Records excerpted from a collection
╭──
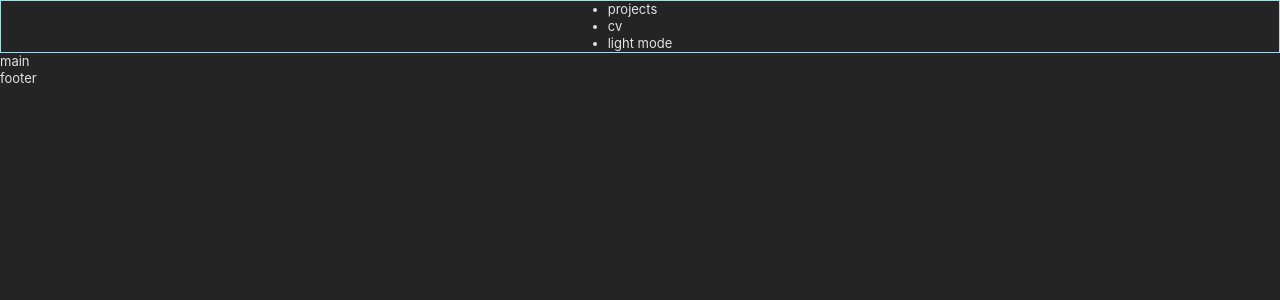
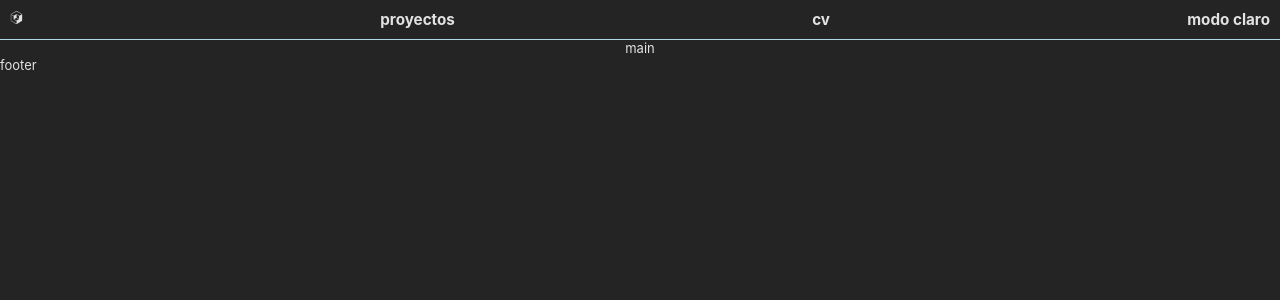
Before and after one commit to MarcoRosselDev/next-js-02, a React (Vite) app: page / in a window 1280 px wide. Shown: the top 300 px of the page. Built offline with nearby package versions, Linux system fonts and the light colour scheme.

Commit message:
new portollio | 02

```diff
--- a/src/components/header/header-var.jsx
+++ b/src/components/header/header-var.jsx
@@ -1,14 +1,16 @@
 import './header.css'
+import { SiBlueprint } from "react-icons/si";
 
 function HeaderVar() {
   return (
     <>
       <header>
-        <ul>
-          <li>projects</li>
-          <li>cv</li>
-          <li>light mode</li>
-        </ul>
+        <div className='icon-header'>
+          <SiBlueprint />
+        </div>
+        <h3>proyectos</h3>
+        <h3>cv</h3>
+        <h3>modo claro</h3>
       </header>
     </>
   )
--- a/src/components/header/header.css
+++ b/src/components/header/header.css
@@ -1,6 +1,8 @@
 header{
   display: flex;
-  justify-content: center;
+  justify-content: space-between;
   align-items: center;
-  border: 1px solid lightblue;
+  border-bottom: 1px solid lightblue;
+  height: 40px;
+  padding: 10px;
 }
--- a/src/components/main/main-component.jsx
+++ b/src/components/main/main-component.jsx
@@ -1,8 +1,10 @@
+import './main.css'
+
 function Main(params) {
   return (
-    <>
+    <main>
       <p>main</p>
-    </>
+    </main>
   )
 }
 
--- a/src/components/main/main.css
+++ b/src/components/main/main.css
@@ -0,0 +1,5 @@
+main{
+  display: flex;
+  justify-content: center;
+  align-items: center;
+}
```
╰──
Match on "border": copy every line in the records that has it.

- THE ANSWER -
-  border: 1px solid lightblue;
+  border-bottom: 1px solid lightblue;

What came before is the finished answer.